TASK TO COMPLETE:
Repeat each record exactly as written, and drop any images.

(Web page edit records)
++++++++++

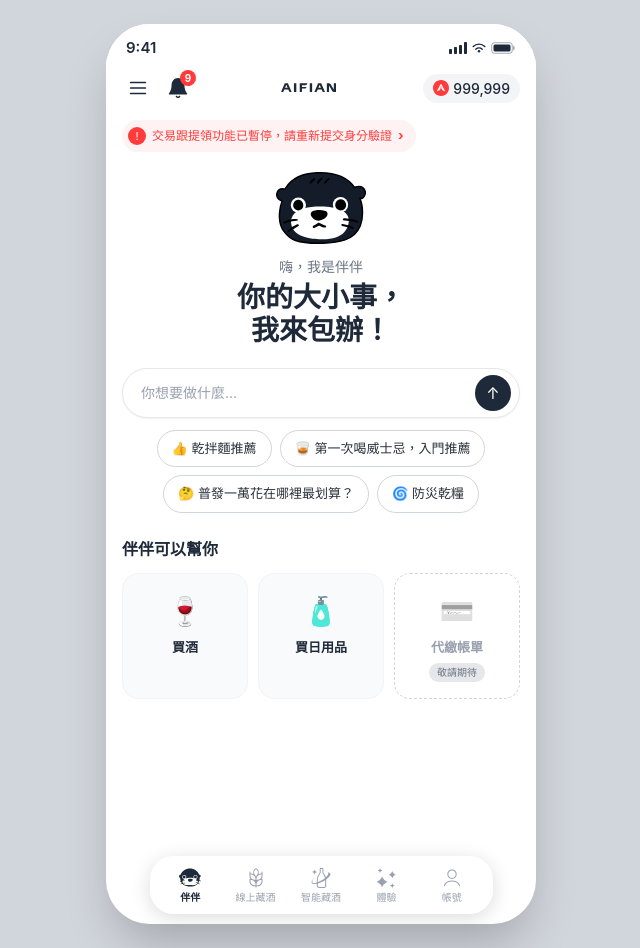
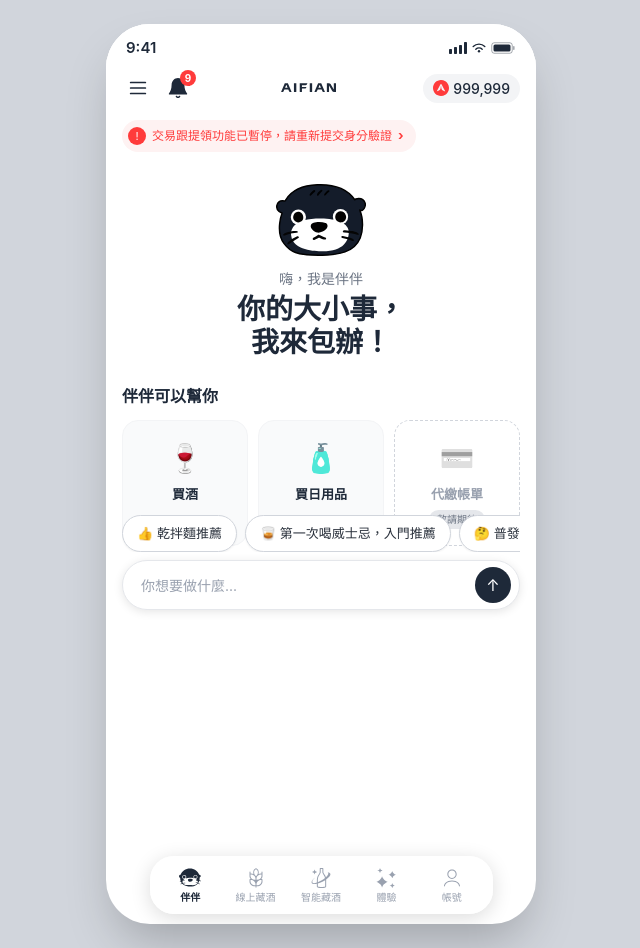
Before and after one commit to katekatechen/banban-home, a Next.js app: page /v5/banbun in a window 1280 px wide. Shown: the whole page, without its empty margins (319-959 px from the left). Built offline with nearby package versions, Linux system fonts and the light colour scheme.

Commit message:
v5: 對話框固定在 tab bar 上方，服務選項移到標題下方
伴伴可以幫你的三大服務卡片從底部移到標題正下方，對話框（快速提問
chips + 輸入框）改成 fixed 在 tab bar 上方，維持隨時可見的輸入入口

```diff
--- a/app/v5/banbun/page.tsx
+++ b/app/v5/banbun/page.tsx
@@ -84,7 +84,7 @@ export default function BanbunHomePage() {
   const activeId = drawerOpen ? (loadActiveId() ?? undefined) : undefined;
 
   return (
-    <div className="relative flex flex-col overflow-hidden bg-white">
+    <div className="relative flex min-h-full flex-col overflow-hidden bg-white">
       {drawerOpen && (
         <HistoryDrawer
           conversations={conversations}
@@ -100,7 +100,7 @@ export default function BanbunHomePage() {
 
       {/* 打開漢堡時，首頁整個往右滑出畫面，側欄改成滿版覆蓋 */}
       <div
-        className="relative flex flex-col bg-white transition-transform duration-300 ease-out"
+        className="relative flex min-h-full flex-col bg-white transition-transform duration-300 ease-out"
         style={{
           transform: drawerOpen ? "translateX(100%)" : "translateX(0)",
         }}
@@ -145,8 +145,7 @@ export default function BanbunHomePage() {
         </div>
       </div>
 
-      <div className="flex flex-col gap-6 px-4 pb-6 pt-2">
-        <div className="flex flex-col gap-3">
+      <div className="flex flex-col gap-6 px-4 pb-[140px] pt-2">
         {/* 待辦提醒，跟紅色區塊分開顯示 */}
         <Link
           href={REMINDER.href}
@@ -162,8 +161,10 @@ export default function BanbunHomePage() {
         </Link>
 
         {/* hero — 沿用 v3 排版：大頭貼跟標題置中，不用色塊卡片包住 */}
-          <div className="flex flex-col items-center gap-3 pt-2 text-center">
-            <Link href="/v5/banbun/chat" className="flex flex-col items-center gap-3">
+        <Link
+          href="/v5/banbun/chat"
+          className="flex flex-col items-center gap-3 pt-2 text-center"
+        >
           <img src="/illustrations/otter-face.svg" alt="伴伴" className="h-[72px]" />
           <div>
             <p className="text-[14px] text-gray-500">嗨，我是伴伴</p>
@@ -173,43 +174,7 @@ export default function BanbunHomePage() {
           </div>
         </Link>
 
-            <form
-              onSubmit={(e) => {
-                e.preventDefault();
-                submitHomeInput();
-              }}
-              className="mt-2 flex w-full items-center gap-2 rounded-full border border-gray-200 bg-white px-2 py-1.5 shadow-[0_1px_2px_rgba(0,0,0,0.06)]"
-            >
-              <input
-                value={homeInput}
-                onChange={(e) => setHomeInput(e.target.value)}
-                placeholder="你想要做什麼..."
-                className="flex-1 bg-transparent px-2.5 text-[14px] text-gray-800 outline-none placeholder:text-gray-400"
-              />
-              <button
-                type="submit"
-                className="flex size-9 shrink-0 items-center justify-center rounded-full bg-gray-800 text-white"
-              >
-                ↑
-              </button>
-            </form>
-
-            {/* 快速提問 chips，最多 4 個、每次隨機，置中排列 */}
-            <div className="flex flex-wrap items-center justify-center gap-2">
-              {chips.map((p) => (
-                <Link
-                  key={p}
-                  href={`/v5/banbun/chat?prompt=${encodeURIComponent(p)}`}
-                  className="w-fit rounded-full border border-gray-300 bg-white px-3.5 py-2 text-[13px] text-gray-700"
-                >
-                  {p}
-                </Link>
-              ))}
-            </div>
-          </div>
-        </div>
-
-        {/* 三大服務發現 — 置底，直的三欄，圖示在上、文字在下 */}
+        {/* 三大服務發現 — 放到標題下方，直的三欄，圖示在上、文字在下 */}
         <div className="flex flex-col gap-3">
           <p className="text-[16px] font-semibold text-gray-800">
             伴伴可以幫你
@@ -247,6 +212,42 @@ export default function BanbunHomePage() {
           </div>
         </div>
       </div>
+
+      {/* 對話框固定在 tab bar 正上方（用 layout.tsx 的 contain:layout 讓 fixed 定位在手機外框內） */}
+      <div className="fixed inset-x-0 bottom-[76px] z-10 flex flex-col gap-2 px-4">
+        <div className="no-scrollbar flex gap-2 overflow-x-auto">
+          {chips.map((p) => (
+            <Link
+              key={p}
+              href={`/v5/banbun/chat?prompt=${encodeURIComponent(p)}`}
+              className="shrink-0 rounded-full border border-gray-300 bg-white px-3.5 py-2 text-[13px] text-gray-700 shadow-[0_1px_2px_rgba(0,0,0,0.06)]"
+            >
+              {p}
+            </Link>
+          ))}
+        </div>
+
+        <form
+          onSubmit={(e) => {
+            e.preventDefault();
+            submitHomeInput();
+          }}
+          className="flex items-center gap-2 rounded-full border border-gray-200 bg-white px-2 py-1.5 shadow-[0_2px_10px_rgba(0,0,0,0.1)]"
+        >
+          <input
+            value={homeInput}
+            onChange={(e) => setHomeInput(e.target.value)}
+            placeholder="你想要做什麼..."
+            className="flex-1 bg-transparent px-2.5 text-[14px] text-gray-800 outline-none placeholder:text-gray-400"
+          />
+          <button
+            type="submit"
+            className="flex size-9 shrink-0 items-center justify-center rounded-full bg-gray-800 text-white"
+          >
+            ↑
+          </button>
+        </form>
+      </div>
       </div>
     </div>
   );
```
Lines whose indentation alone changed are shown as unchanged.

++++++++++

REPLY TO THE TASK:
Before and after one commit to katekatechen/banban-home, a Next.js app: page /v5/banbun in a window 1280 px wide. Shown: the whole page, without its empty margins (319-959 px from the left). Built offline with nearby package versions, Linux system fonts and the light colour scheme.

Commit message:
v5: 對話框固定在 tab bar 上方，服務選項移到標題下方
伴伴可以幫你的三大服務卡片從底部移到標題正下方，對話框（快速提問
chips + 輸入框）改成 fixed 在 tab bar 上方，維持隨時可見的輸入入口

```diff
--- a/app/v5/banbun/page.tsx
+++ b/app/v5/banbun/page.tsx
@@ -84,7 +84,7 @@ export default function BanbunHomePage() {
   const activeId = drawerOpen ? (loadActiveId() ?? undefined) : undefined;
 
   return (
-    <div className="relative flex flex-col overflow-hidden bg-white">
+    <div className="relative flex min-h-full flex-col overflow-hidden bg-white">
       {drawerOpen && (
         <HistoryDrawer
           conversations={conversations}
@@ -100,7 +100,7 @@ export default function BanbunHomePage() {
 
       {/* 打開漢堡時，首頁整個往右滑出畫面，側欄改成滿版覆蓋 */}
       <div
-        className="relative flex flex-col bg-white transition-transform duration-300 ease-out"
+        className="relative flex min-h-full flex-col bg-white transition-transform duration-300 ease-out"
         style={{
           transform: drawerOpen ? "translateX(100%)" : "translateX(0)",
         }}
@@ -145,8 +145,7 @@ export default function BanbunHomePage() {
         </div>
       </div>
 
-      <div className="flex flex-col gap-6 px-4 pb-6 pt-2">
-        <div className="flex flex-col gap-3">
+      <div className="flex flex-col gap-6 px-4 pb-[140px] pt-2">
         {/* 待辦提醒，跟紅色區塊分開顯示 */}
         <Link
           href={REMINDER.href}
@@ -162,8 +161,10 @@ export default function BanbunHomePage() {
         </Link>
 
         {/* hero — 沿用 v3 排版：大頭貼跟標題置中，不用色塊卡片包住 */}
-          <div className="flex flex-col items-center gap-3 pt-2 text-center">
-            <Link href="/v5/banbun/chat" className="flex flex-col items-center gap-3">
+        <Link
+          href="/v5/banbun/chat"
+          className="flex flex-col items-center gap-3 pt-2 text-center"
+        >
           <img src="/illustrations/otter-face.svg" alt="伴伴" className="h-[72px]" />
           <div>
             <p className="text-[14px] text-gray-500">嗨，我是伴伴</p>
@@ -173,43 +174,7 @@ export default function BanbunHomePage() {
           </div>
         </Link>
 
-            <form
-              onSubmit={(e) => {
-                e.preventDefault();
-                submitHomeInput();
-              }}
-              className="mt-2 flex w-full items-center gap-2 rounded-full border border-gray-200 bg-white px-2 py-1.5 shadow-[0_1px_2px_rgba(0,0,0,0.06)]"
-            >
-              <input
-                value={homeInput}
-                onChange={(e) => setHomeInput(e.target.value)}
-                placeholder="你想要做什麼..."
-                className="flex-1 bg-transparent px-2.5 text-[14px] text-gray-800 outline-none placeholder:text-gray-400"
-              />
-              <button
-                type="submit"
-                className="flex size-9 shrink-0 items-center justify-center rounded-full bg-gray-800 text-white"
-              >
-                ↑
-              </button>
-            </form>
-
-            {/* 快速提問 chips，最多 4 個、每次隨機，置中排列 */}
-            <div className="flex flex-wrap items-center justify-center gap-2">
-              {chips.map((p) => (
-                <Link
-                  key={p}
-                  href={`/v5/banbun/chat?prompt=${encodeURIComponent(p)}`}
-                  className="w-fit rounded-full border border-gray-300 bg-white px-3.5 py-2 text-[13px] text-gray-700"
-                >
-                  {p}
-                </Link>
-              ))}
-            </div>
-          </div>
-        </div>
-
-        {/* 三大服務發現 — 置底，直的三欄，圖示在上、文字在下 */}
+        {/* 三大服務發現 — 放到標題下方，直的三欄，圖示在上、文字在下 */}
         <div className="flex flex-col gap-3">
           <p className="text-[16px] font-semibold text-gray-800">
             伴伴可以幫你
@@ -247,6 +212,42 @@ export default function BanbunHomePage() {
           </div>
         </div>
       </div>
+
+      {/* 對話框固定在 tab bar 正上方（用 layout.tsx 的 contain:layout 讓 fixed 定位在手機外框內） */}
+      <div className="fixed inset-x-0 bottom-[76px] z-10 flex flex-col gap-2 px-4">
+        <div className="no-scrollbar flex gap-2 overflow-x-auto">
+          {chips.map((p) => (
+            <Link
+              key={p}
+              href={`/v5/banbun/chat?prompt=${encodeURIComponent(p)}`}
+              className="shrink-0 rounded-full border border-gray-300 bg-white px-3.5 py-2 text-[13px] text-gray-700 shadow-[0_1px_2px_rgba(0,0,0,0.06)]"
+            >
+              {p}
+            </Link>
+          ))}
+        </div>
+
+        <form
+          onSubmit={(e) => {
+            e.preventDefault();
+            submitHomeInput();
+          }}
+          className="flex items-center gap-2 rounded-full border border-gray-200 bg-white px-2 py-1.5 shadow-[0_2px_10px_rgba(0,0,0,0.1)]"
+        >
+          <input
+            value={homeInput}
+            onChange={(e) => setHomeInput(e.target.value)}
+            placeholder="你想要做什麼..."
+            className="flex-1 bg-transparent px-2.5 text-[14px] text-gray-800 outline-none placeholder:text-gray-400"
+          />
+          <button
+            type="submit"
+            className="flex size-9 shrink-0 items-center justify-center rounded-full bg-gray-800 text-white"
+          >
+            ↑
+          </button>
+        </form>
+      </div>
       </div>
     </div>
   );
```
Lines whose indentation alone changed are shown as unchanged.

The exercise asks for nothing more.